This really isn't true (at least it wasn't some years ago when I last played). What's true though is that the game is complex and does a terrible job of explaining itself. Unless you already know experienced players, the activities immediately available to you as a new player have no resemblance to the "real" game.

It's up to you to explore, get yourself blown up (a lot, ideally), figure out what you're doing, and find a niche. There's plenty to do as a new player that doesn't require months of skill points.

If it winds up speaking to you, the game is absurdly fun and absorbing. I burned out on it years ago, and still remember specific fights and weird adventures I got into.

Edit: My experience as a new player is years out of date, hopefully it's better now. But the real learning curve is always going to be steep.

It's better now. You have more skill you start with, they removed some stupid skills and there are tons of corps that accept free to play chars.

The basic concept is still the same though. You skill with time. Which is nice, because sometimes I don't play for weeks. No "I have to grind X hours" to be on pair with my friends.

Any guide that said that was wrong.
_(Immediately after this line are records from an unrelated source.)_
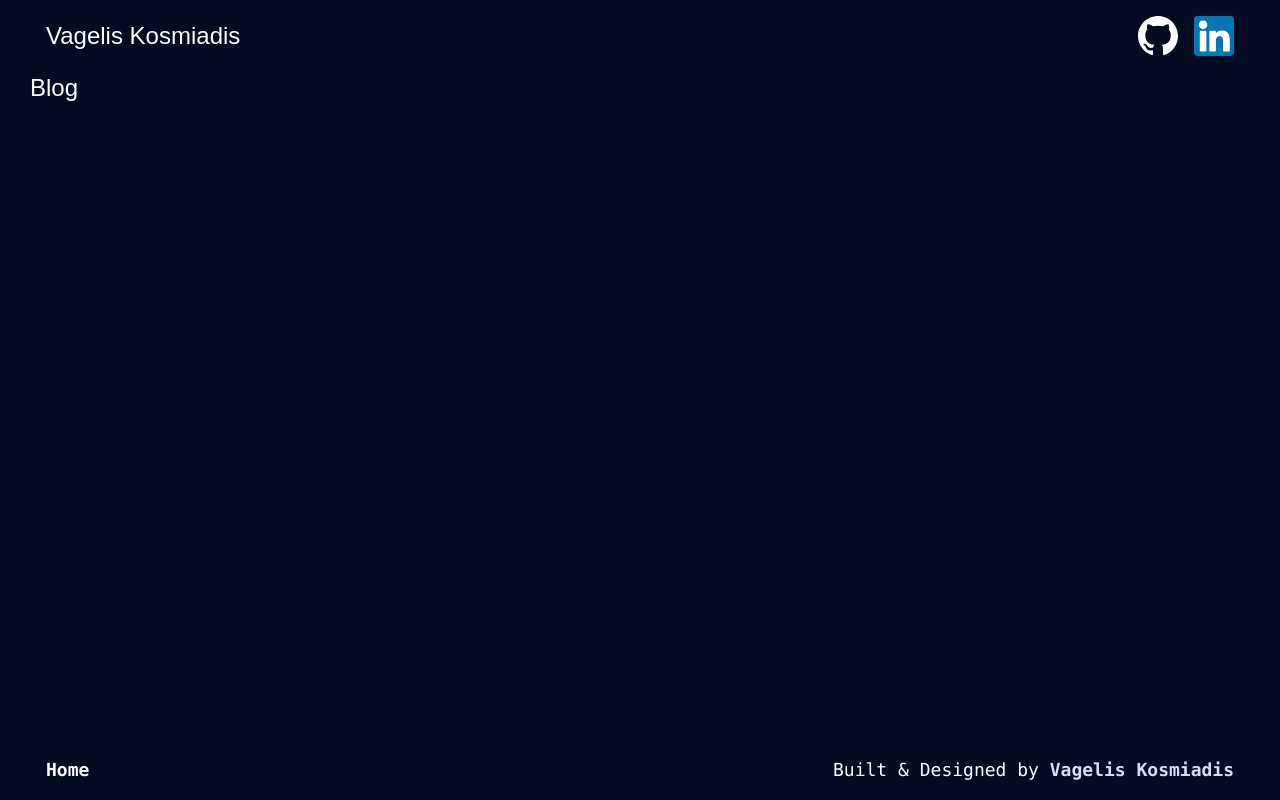
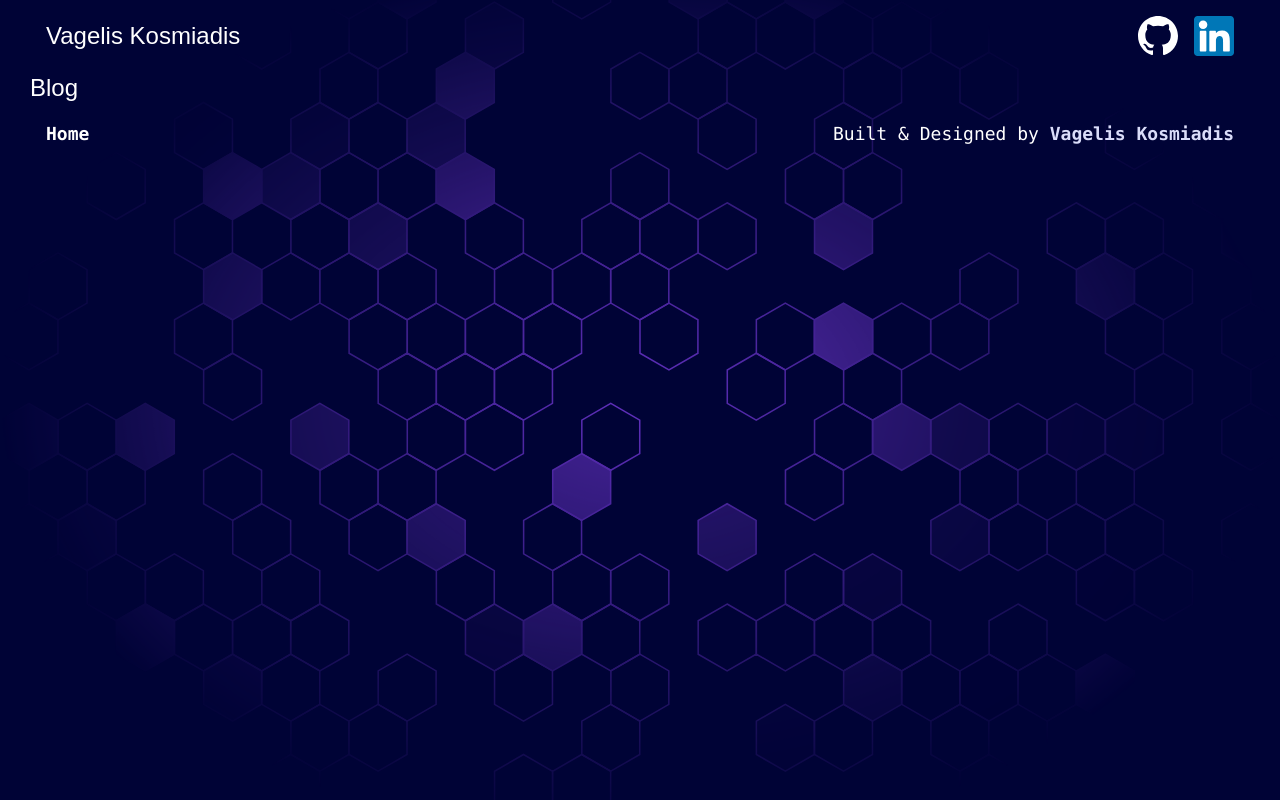
Before and after one commit to kosmiadis/portfolio-site, a React (Vite) app: page /blog in a window 1280 px wide. Built offline with nearby package versions, Linux system fonts and the light colour scheme; a web font is replaced by a local one.

Commit message:
Added background patterns in layouts

```diff
--- a/src/layouts/BlogLayout.tsx
+++ b/src/layouts/BlogLayout.tsx
@@ -3,10 +3,10 @@ import Footer from '@layout/Footer/Footer';
 import { Outlet } from "react-router-dom";
 
 export default function BlogLayout () {
-    return <div className="h-[100vh] bg-main-bg flex flex-col">
-    <div className="max-w-(--max-width) w-full m-auto h-full flex flex-col">
+    return <div className="min-h-screen squares flex flex-col">
+    <div className="max-w-(--max-width) w-full m-auto min-h-screen flex flex-col">
       <Header />
-        <div className="text-foreground-primary h-full">
+        <div className="text-foreground-primary min-h-full">
             <Outlet />
         </div>
         <Footer />
--- a/src/layouts/CoreLayout.tsx
+++ b/src/layouts/CoreLayout.tsx
@@ -3,8 +3,8 @@ import Header from "@components/layout/Header/Header";
 import { Outlet } from "react-router-dom";
 
 export default function CoreLayout () {
-    return <div className="h-[100vh] bg-main-bg flex flex-col">
-    <div className="max-w-(--max-width) w-full laptop:m-auto h-full desktop:h-5/6 flex-col-between">
+    return <div className="min-h-full lines flex flex-col">
+    <div className="max-w-(--max-width) w-full laptop:m-auto min-h-screen flex-col-between">
       <Header />
         <div className="text-foreground-primary h-full p-4">
             <Outlet />
```
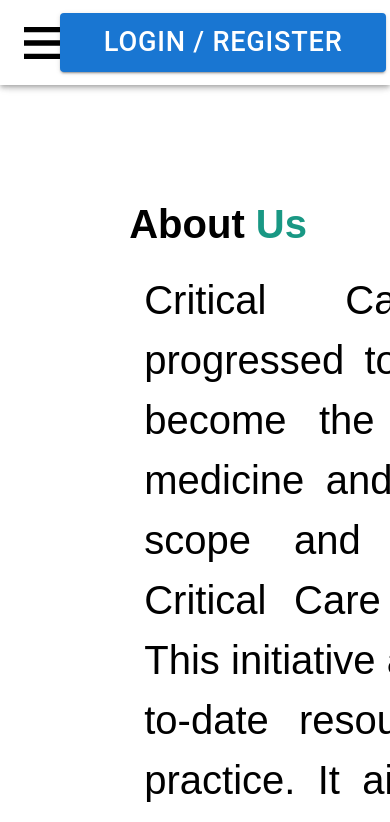
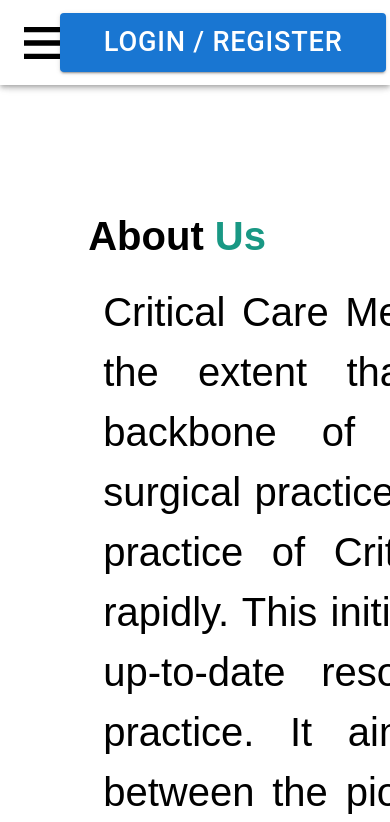
Before and after one commit to vidhichandrakar/Critical-Care, a React (Create React App) app: page /About-us in a window 390 px wide. Shown: the top 822 px of the page. Built offline with nearby package versions, Linux system fonts and the light colour scheme.

Commit message:
AboutusBugFix

```diff
--- a/src/Component/Aboutus/Aboutus.css
+++ b/src/Component/Aboutus/Aboutus.css
@@ -159,6 +159,9 @@
     .Heading{
         font-size: 2.6rem !important;
     }
+    .Aboutbox{
+        margin: 0;
+    }
 }
 
 @media(max-width: 300px){
```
In-game skills help, but actual ability and knowledge matters a lot more. There were guides like https://www.youtube.com/watch?v=de1hwoFYA_k where people used brand new trial accounts to go get good kills.

But yes, they've made it a lot easier to just hop in without the need to train for anything.
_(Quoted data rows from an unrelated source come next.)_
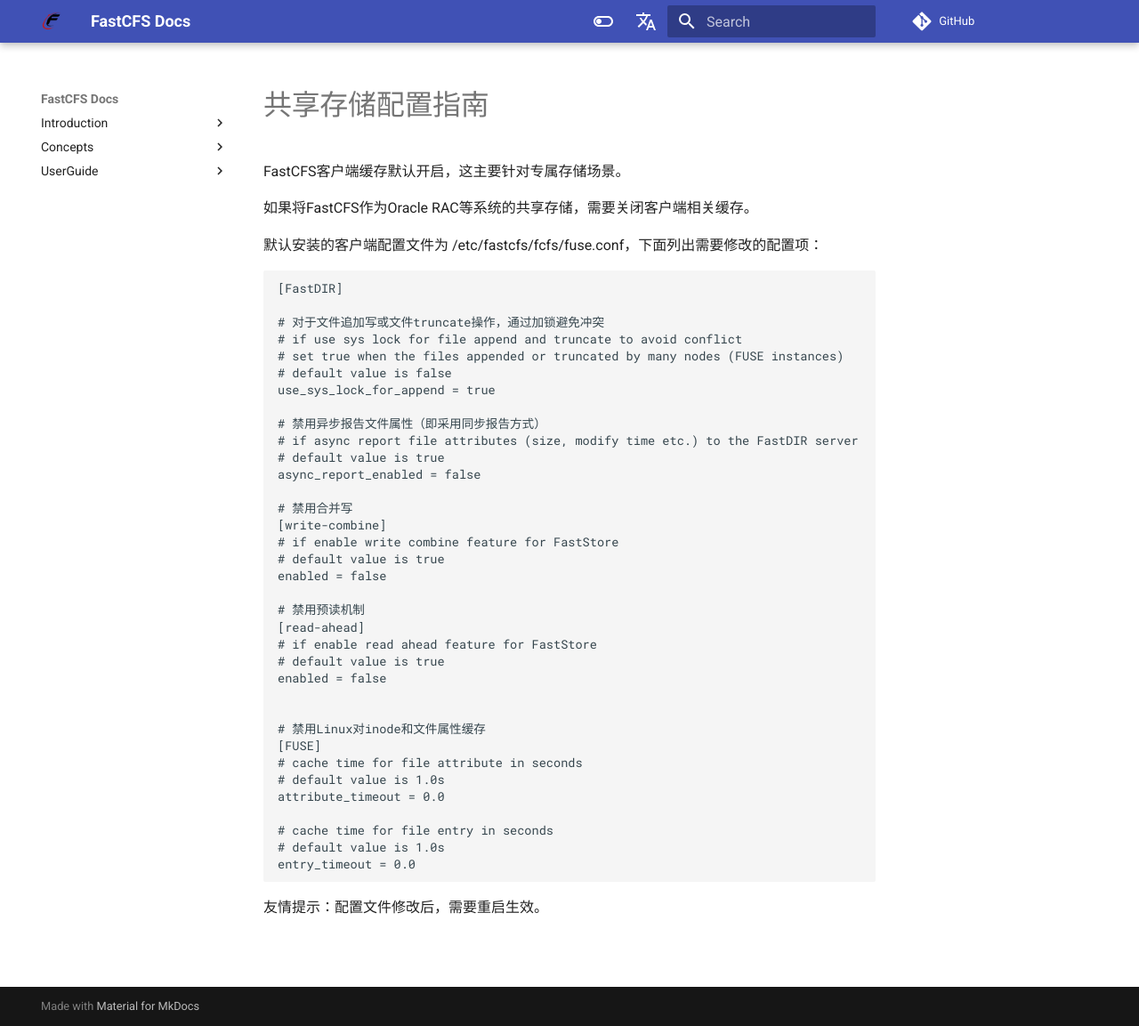
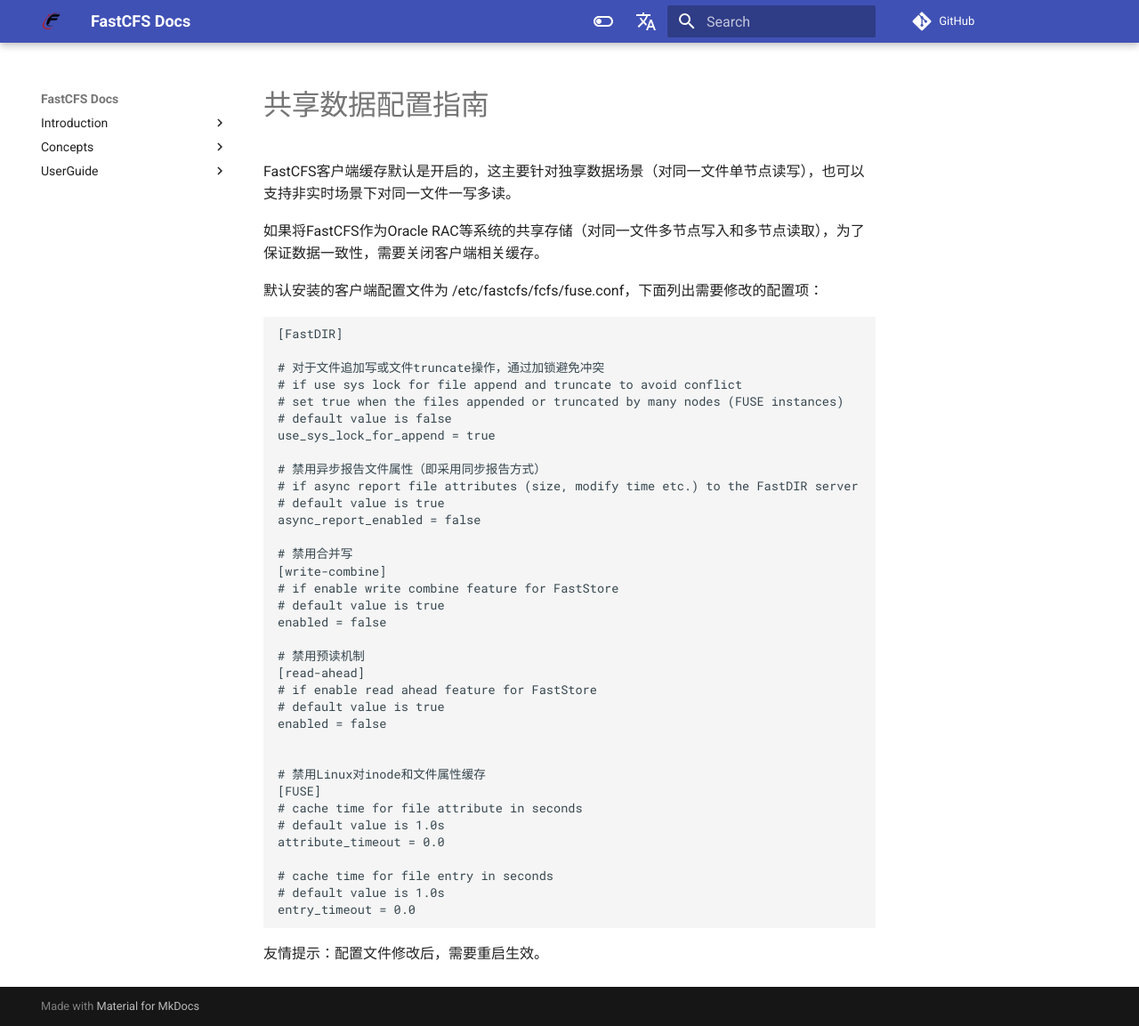
Before and after one commit to happyfish100/FastCFS, an MkDocs documentation site: the page built from docs/shared-storage-guide-zh_CN.md, in a window 1280 px wide and 1153 px high. Shown: the whole window at 89% size. Built offline with MkDocs 1.6.1 and Material for MkDocs 9.7.7, drawn with Linux system fonts in a browser that asks for light colours; comment, search, counter and statistics services are not loaded; the version menu is left out.

Commit message:
shared-storage-guide-zh_CN.md refined

```diff
--- a/docs/shared-storage-guide-zh_CN.md
+++ b/docs/shared-storage-guide-zh_CN.md
@@ -1,8 +1,8 @@
-# 共享存储配置指南
+# 共享数据配置指南
 
-FastCFS客户端缓存默认开启，这主要针对专属存储场景。
+FastCFS客户端缓存默认是开启的，这主要针对独享数据场景（对同一文件单节点读写），也可以支持非实时场景下对同一文件一写多读。
 
-如果将FastCFS作为Oracle RAC等系统的共享存储，需要关闭客户端相关缓存。
+如果将FastCFS作为Oracle RAC等系统的共享存储（对同一文件多节点写入和多节点读取），为了保证数据一致性，需要关闭客户端相关缓存。
 
 默认安装的客户端配置文件为 /etc/fastcfs/fcfs/fuse.conf，下面列出需要修改的配置项：
 
```
Also changed, not shown: docs/CONFIGURE-zh_CN.md (+2 -2 lines).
There were some pretty significant improvements to the new player experience. Within a few hours you have enough skills to participate in faction warfare or other small scale pvp as a tackler.

I stopped playing EVE recently because of all the micro-transaction stuff. One of my favorite things about EVE was how the subscription model deterred kids and meant they didn't need to have micro-transactions. Check out BjornBee or ZarvoxToral on Twitch, they run public fleets you can join, and seeing as it's free-to-play that's probably the easiest way to decide for yourself. -Ex [IRON] Pilot.
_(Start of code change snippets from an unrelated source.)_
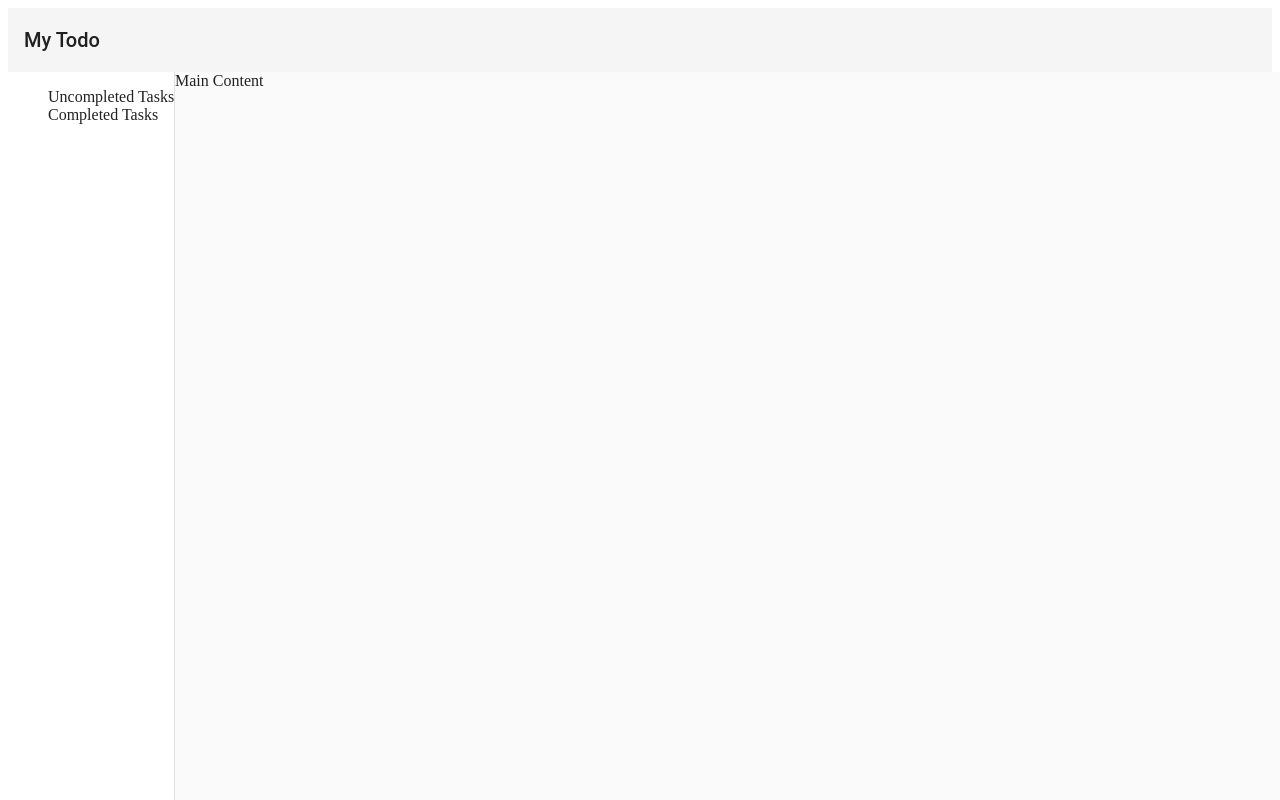
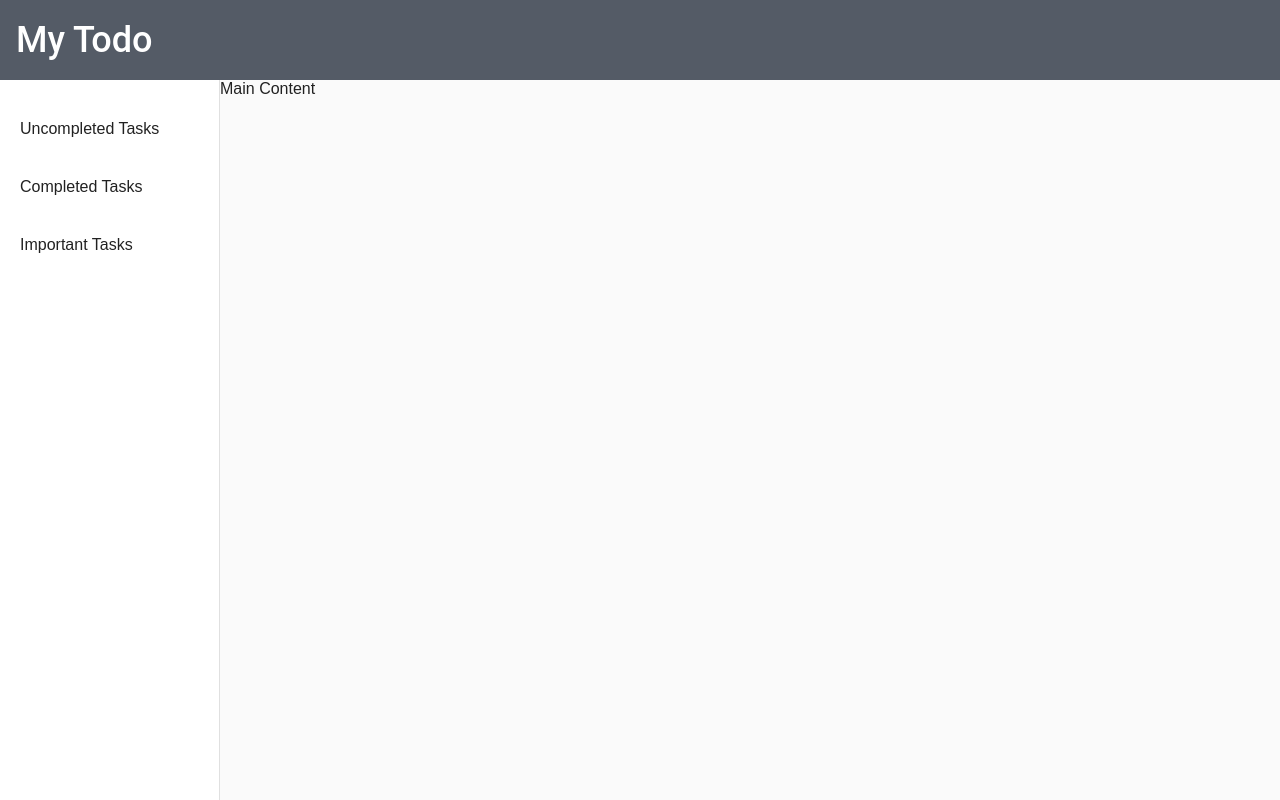
Before and after one commit to hxrxchang/learning-ngrx-app, an Angular app: page / in a window 1280 px wide. Built offline with nearby package versions, Linux system fonts and the light colour scheme.

Commit message:
set style in header and sidenav

```diff
--- a/src/app/common-components/header/header.component.css
+++ b/src/app/common-components/header/header.component.css
@@ -0,0 +1,10 @@
+mat-toolbar {
+  background: #545b66;
+  height: 80px;
+}
+
+#header-title {
+  color: white;
+  font-size: 36px;
+  /* padding: 0 0 0 20px; */
+}
--- a/src/app/common-components/header/header.component.html
+++ b/src/app/common-components/header/header.component.html
@@ -1,3 +1,3 @@
 <mat-toolbar>
-  <span>{{ headerTitie }}</span>
+  <h1 id="header-title">{{ headerTitie }}</h1>
 </mat-toolbar>
--- a/src/app/pages/main-page/main-page.component.css
+++ b/src/app/pages/main-page/main-page.component.css
@@ -1,3 +1,8 @@
+* {
+  margin: 0;
+  padding: 0;
+}
+
 mat-sidenav-container {
    position: fixed;
    height: 100%;
@@ -5,3 +10,16 @@ mat-sidenav-container {
    width: 100%;
    min-width: 100%;
 }
+
+mat-sidenav {
+  width: 220px;
+}
+
+mat-sidenav ul li {
+  padding: 40px 20px 0 20px;
+  cursor: pointer;
+}
+
+mat-sidenav ul li:hover {
+  font-weight: bold;
+}
--- a/src/app/pages/main-page/main-page.component.html
+++ b/src/app/pages/main-page/main-page.component.html
@@ -4,6 +4,7 @@
     <ul>
       <li>Uncompleted Tasks</li>
       <li>Completed Tasks</li>
+      <li>Important Tasks</li>
     </ul>
   </mat-sidenav>
   <mat-sidenav-content>
--- a/src/index.html
+++ b/src/index.html
@@ -5,7 +5,7 @@
   <title>LeaningNgrxApp</title>
   <base href="/">
 
-  <meta name="viewport" content="width=device-width, initial-scale=1">
+  <meta name="viewport" content="width=980">
   <link rel="icon" type="image/x-icon" href="favicon.ico">
   <link href="https://fonts.googleapis.com/icon?family=Material+Icons" rel="stylesheet">
 </head>
--- a/src/styles.css
+++ b/src/styles.css
@@ -1,5 +1,12 @@
 /* You can add global styles to this file, and also import other style files */
 @import "~@angular/material/prebuilt-themes/deeppurple-amber.css";
+
+body, html {
+  margin: 0;
+  padding: 0;
+  font-family: sans-serif;
+  /* background: rgb(134,230,210); */
+}
 
 ul {
  list-style: none;
```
I think they were bleeding subscribers for a while, and had to go to a form of limited free-to-play to keep the numbers up. I m a bit sad that the EVE legacy is eventually going to end, since i think the game is still the most unique MMO out there.

But i don't feel the game has the same dynamic as it had in 2008-2010. But i also quit at that time too, so who knows...

indeed. I've played a lot of mmos, from UO and onwards. Nothing really compares to EVE in the slightest. Perhaps SWG to some extent but EVE is like the Dwarf Fortress of MMOs. lots of levels of details and harsh

> There are other, far more interesting ways, to watermark text than this that are both harder (to impossible) to detect that produce better results.

This sounds interesting, could you elaborate?

The post above mentions some. One good way is synonym replacement. In this method the actual _text_ is altered every time to produce a unique arrangement of synonyms used through out the text. For example I can replace "two" with "2" or "fast" with "quick" to obtain a bit to embed things in. See here for examples:


Another is to alter the _frequency_ of certain letters occurring in the text to produce a unique watermark. For example the "number of i's" that occur in the text can be used to produce a unique text per user. This is a very hard attack to detect or do anything about because even _summaries_ of the associated text tend to carry letter and word frequencies forward.

These methods are also impervious to "screenshot" etc. And because the embedded value can simple be a 64bit key to lookup the users/session info with attacks that attempt to impersonate other are impossible.

I can see a lot of problems with showing different texts to different users in the same place. For example:

- on a forum, if the post reads slightly different to each user, and one user “quotes” it, the quote will be of what that user saw, and other users will be able to identify the fingerprint from the quote.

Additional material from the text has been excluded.